▶ **Problem statement**
Write out the entries again. Match each one exactly.

▶ **The data**
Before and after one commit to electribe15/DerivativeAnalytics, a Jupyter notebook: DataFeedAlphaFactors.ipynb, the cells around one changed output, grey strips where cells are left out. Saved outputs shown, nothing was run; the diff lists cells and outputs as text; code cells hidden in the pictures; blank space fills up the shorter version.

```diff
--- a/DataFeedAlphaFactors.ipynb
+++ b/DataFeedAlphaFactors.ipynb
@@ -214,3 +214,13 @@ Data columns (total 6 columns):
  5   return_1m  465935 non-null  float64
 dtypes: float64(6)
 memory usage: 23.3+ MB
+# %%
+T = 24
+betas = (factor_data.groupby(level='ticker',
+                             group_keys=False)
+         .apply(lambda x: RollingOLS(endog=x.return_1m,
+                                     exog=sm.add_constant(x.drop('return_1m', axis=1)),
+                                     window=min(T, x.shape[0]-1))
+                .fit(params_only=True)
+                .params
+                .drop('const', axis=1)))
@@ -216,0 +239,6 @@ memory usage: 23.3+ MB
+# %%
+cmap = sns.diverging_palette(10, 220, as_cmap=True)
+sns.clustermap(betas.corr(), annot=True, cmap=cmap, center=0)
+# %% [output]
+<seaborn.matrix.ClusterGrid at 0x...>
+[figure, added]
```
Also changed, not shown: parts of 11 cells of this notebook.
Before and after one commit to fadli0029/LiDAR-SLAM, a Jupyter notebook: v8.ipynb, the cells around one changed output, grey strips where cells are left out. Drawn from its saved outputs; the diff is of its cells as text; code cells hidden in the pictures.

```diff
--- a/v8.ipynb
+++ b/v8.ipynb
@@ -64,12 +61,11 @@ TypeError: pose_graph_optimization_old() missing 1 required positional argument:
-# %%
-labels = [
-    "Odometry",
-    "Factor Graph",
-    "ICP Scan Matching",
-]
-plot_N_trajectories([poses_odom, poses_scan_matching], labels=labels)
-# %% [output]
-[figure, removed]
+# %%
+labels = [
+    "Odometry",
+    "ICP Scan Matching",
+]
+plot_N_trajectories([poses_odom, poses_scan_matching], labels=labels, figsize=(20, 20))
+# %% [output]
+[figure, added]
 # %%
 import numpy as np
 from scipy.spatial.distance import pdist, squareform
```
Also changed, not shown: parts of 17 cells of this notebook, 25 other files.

▶ **Exercise result**
Before and after one commit to electribe15/DerivativeAnalytics, a Jupyter notebook: DataFeedAlphaFactors.ipynb, the cells around one changed output, grey strips where cells are left out. Saved outputs shown, nothing was run; the diff lists cells and outputs as text; code cells hidden in the pictures; blank space fills up the shorter version.

```diff
--- a/DataFeedAlphaFactors.ipynb
+++ b/DataFeedAlphaFactors.ipynb
@@ -214,3 +214,13 @@ Data columns (total 6 columns):
  5   return_1m  465935 non-null  float64
 dtypes: float64(6)
 memory usage: 23.3+ MB
+# %%
+T = 24
+betas = (factor_data.groupby(level='ticker',
+                             group_keys=False)
+         .apply(lambda x: RollingOLS(endog=x.return_1m,
+                                     exog=sm.add_constant(x.drop('return_1m', axis=1)),
+                                     window=min(T, x.shape[0]-1))
+                .fit(params_only=True)
+                .params
+                .drop('const', axis=1)))
@@ -216,0 +239,6 @@ memory usage: 23.3+ MB
+# %%
+cmap = sns.diverging_palette(10, 220, as_cmap=True)
+sns.clustermap(betas.corr(), annot=True, cmap=cmap, center=0)
+# %% [output]
+<seaborn.matrix.ClusterGrid at 0x...>
+[figure, added]
```
Also changed, not shown: parts of 11 cells of this notebook.
Before and after one commit to fadli0029/LiDAR-SLAM, a Jupyter notebook: v8.ipynb, the cells around one changed output, grey strips where cells are left out. Drawn from its saved outputs; the diff is of its cells as text; code cells hidden in the pictures.

```diff
--- a/v8.ipynb
+++ b/v8.ipynb
@@ -64,12 +61,11 @@ TypeError: pose_graph_optimization_old() missing 1 required positional argument:
-# %%
-labels = [
-    "Odometry",
-    "Factor Graph",
-    "ICP Scan Matching",
-]
-plot_N_trajectories([poses_odom, poses_scan_matching], labels=labels)
-# %% [output]
-[figure, removed]
+# %%
+labels = [
+    "Odometry",
+    "ICP Scan Matching",
+]
+plot_N_trajectories([poses_odom, poses_scan_matching], labels=labels, figsize=(20, 20))
+# %% [output]
+[figure, added]
 # %%
 import numpy as np
 from scipy.spatial.distance import pdist, squareform
```
Also changed, not shown: parts of 17 cells of this notebook, 25 other files.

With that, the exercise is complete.